▸ Provided information:
· · · ·

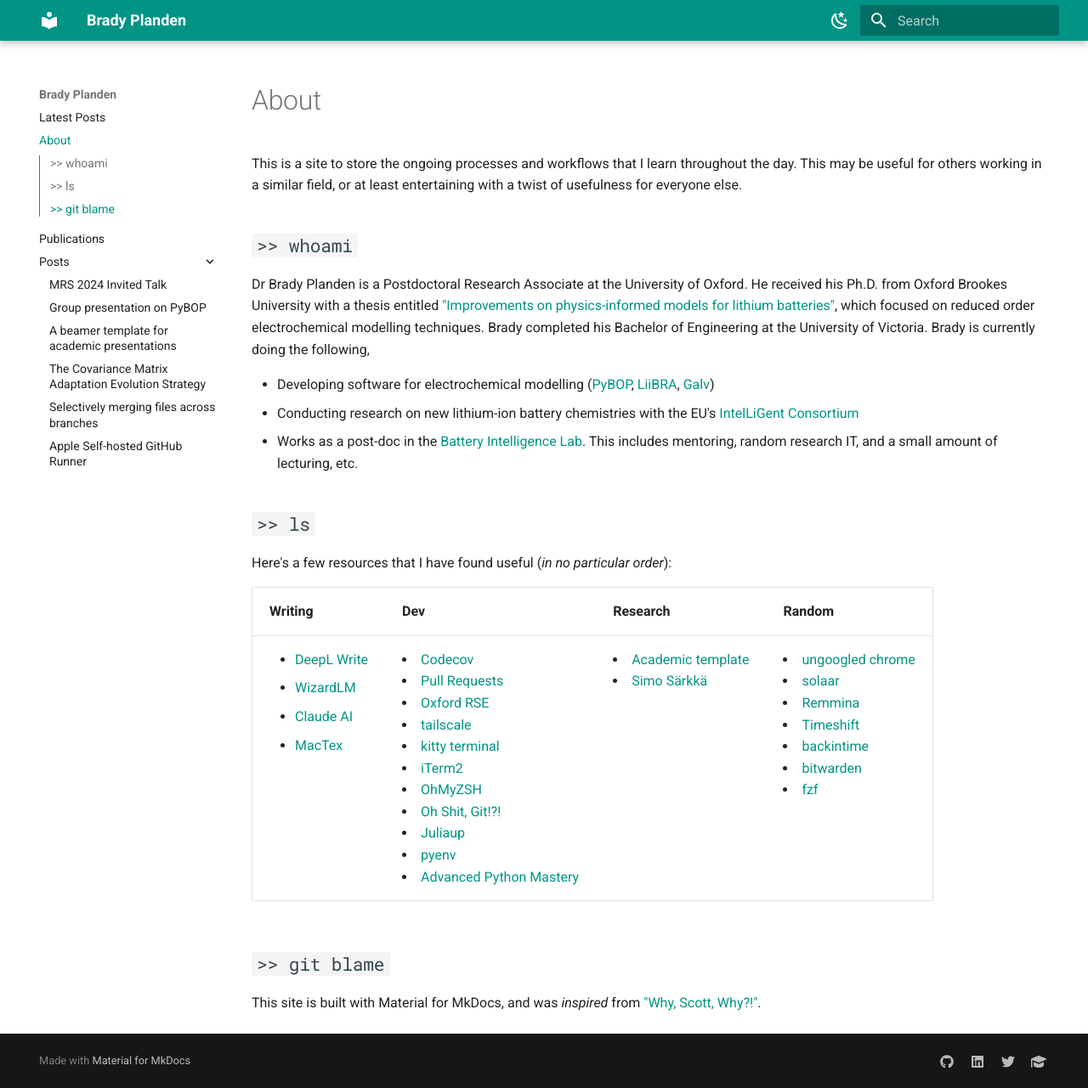
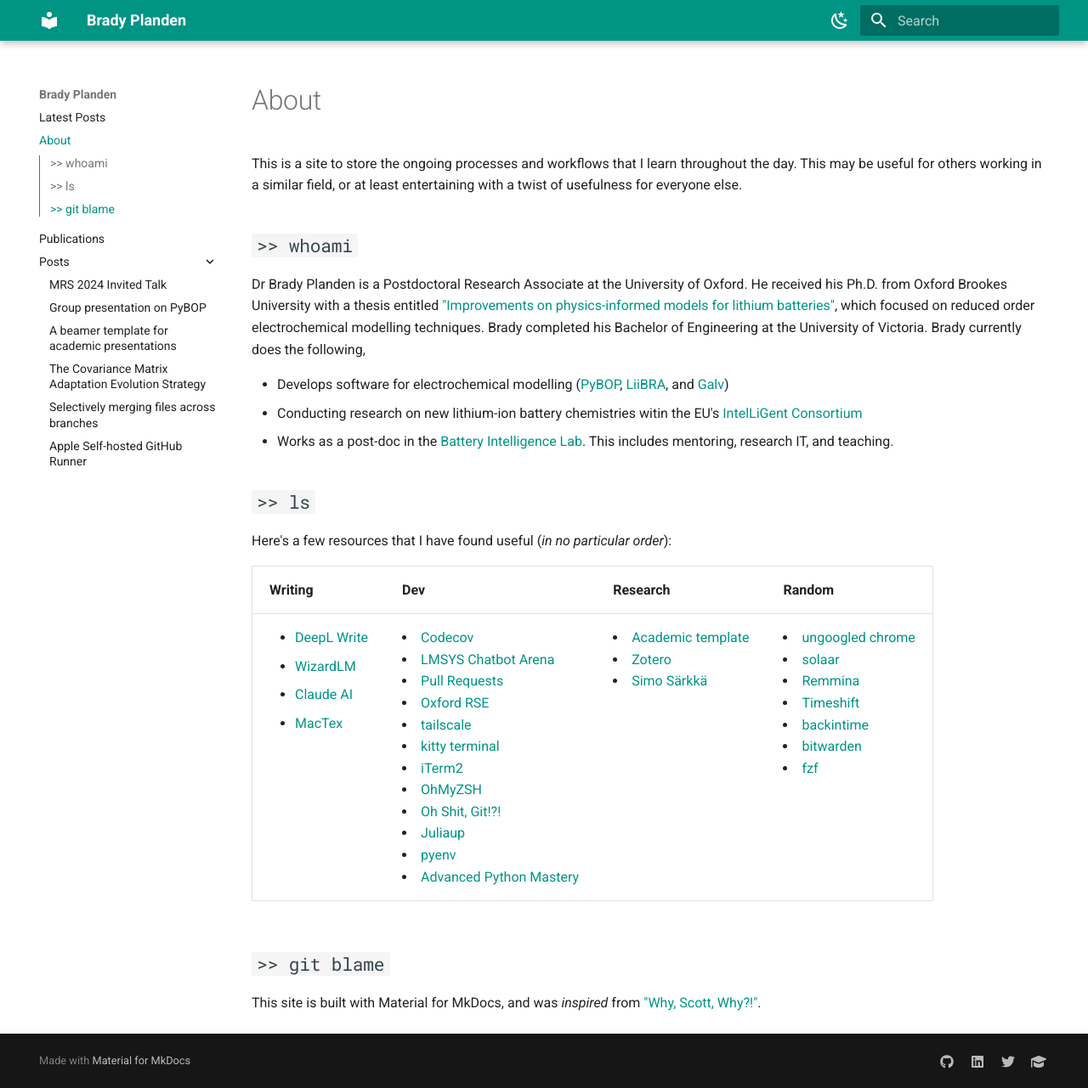
Before and after one commit to BradyPlanden/bradyplanden.github.io, an MkDocs documentation site: the page built from docs/about.md, in a window 1280 px wide and 1281 px high. Shown: the whole window at 85% size. Built offline with MkDocs 1.6.1 and Material for MkDocs 9.7.7, drawn with Linux system fonts in a browser that asks for light colours.

Commit message:
Updates publications, about

```diff
--- a/docs/about.md
+++ b/docs/about.md
@@ -6,11 +6,11 @@ hide:
 This is a site to store the ongoing processes and workflows that I learn throughout the day. This may be useful for others working in a similar field, or at least entertaining with a twist of usefulness for everyone else.
 
 ## `>> whoami`
-Dr Brady Planden is a Postdoctoral Research Associate at the University of Oxford. He received his Ph.D. from Oxford Brookes University with a thesis entitled ["Improvements on physics-informed models for lithium batteries"](https://scholar.google.com/citations?view_op=view_citation&hl=en&user=riURnXwAAAAJ&citation_for_view=riURnXwAAAAJ:9yKSN-GCB0IC){:target="_blank"}, which focused on reduced order electrochemical modelling techniques. Brady completed his Bachelor of Engineering at the University of Victoria. Brady is currently doing the following,
+Dr Brady Planden is a Postdoctoral Research Associate at the University of Oxford. He received his Ph.D. from Oxford Brookes University with a thesis entitled ["Improvements on physics-informed models for lithium batteries"](https://scholar.google.com/citations?view_op=view_citation&hl=en&user=riURnXwAAAAJ&citation_for_view=riURnXwAAAAJ:9yKSN-GCB0IC){:target="_blank"}, which focused on reduced order electrochemical modelling techniques. Brady completed his Bachelor of Engineering at the University of Victoria. Brady currently does the following,
 
-- Developing software for electrochemical modelling ([PyBOP](https://github.com/pybop-team/PyBOP){:target="_blank"}, [LiiBRA](https://github.com/BradyPlanden/LiiBRA.jl){:target="_blank"}, [Galv](https://github.com/Battery-Intelligence-Lab/galv))
-- Conducting research on new lithium-ion battery chemistries with the EU's [IntelLiGent Consortium](https://heuintelligent.eu/){:target="_blank"}
-- Works as a post-doc in the [Battery Intelligence Lab](https://howey.eng.ox.ac.uk/){:target="_blank"}. This includes mentoring, random research IT, and a small amount of lecturing, etc.
+- Develops software for electrochemical modelling ([PyBOP](https://github.com/pybop-team/PyBOP){:target="_blank"}, [LiiBRA](https://github.com/BradyPlanden/LiiBRA.jl){:target="_blank"}, and [Galv](https://github.com/Battery-Intelligence-Lab/galv))
+- Conducting research on new lithium-ion battery chemistries witin the EU's [IntelLiGent Consortium](https://heuintelligent.eu/){:target="_blank"}
+- Works as a post-doc in the [Battery Intelligence Lab](https://howey.eng.ox.ac.uk/){:target="_blank"}. This includes mentoring, research IT, and teaching.
 
 ## `>> ls`
 
@@ -34,6 +34,7 @@ Here's a few resources that I have found useful (*in no particular order*):
 </td>
 <td>
 <li> <a href="https://about.codecov.io/" target="_blank" >Codecov </a> </li>
+<li> <a href="https://chat.lmsys.org/" target="_blank" >LMSYS Chatbot Arena </a> </li>
 <li> <a href="https://github.com/scastiel/book-pr/blob/main/manuscript.md" target="_blank" >Pull Requests </a> </li>
 <li> <a href="https://train.oxrse.uk/" target="_blank" >Oxford RSE </a> </li>
 <li> <a href="https://github.com/tailscale" target="_blank" >tailscale </a> </li>
@@ -48,6 +49,7 @@ Here's a few resources that I have found useful (*in no particular order*):
 </td>
 <td>
 <li> <a href="https://github.com/eliahuhorwitz/Academic-project-page-template" target="_blank" >Academic template </a> </li>
+<li> <a href="https://www.zotero.org/" target="_blank" >Zotero </a> </li>
 <li> <a href="https://users.aalto.fi/~ssarkka/#books" target="_blank" >Simo Särkkä </a> </li>
 </td>
 <td>
```
Also changed, not shown: docs/publications.md (+5 -1 lines).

· · · ·

▸ Activity:
Your answer must be a single number: the count of lines in the records that hold the word "This".

▸ Task output:
3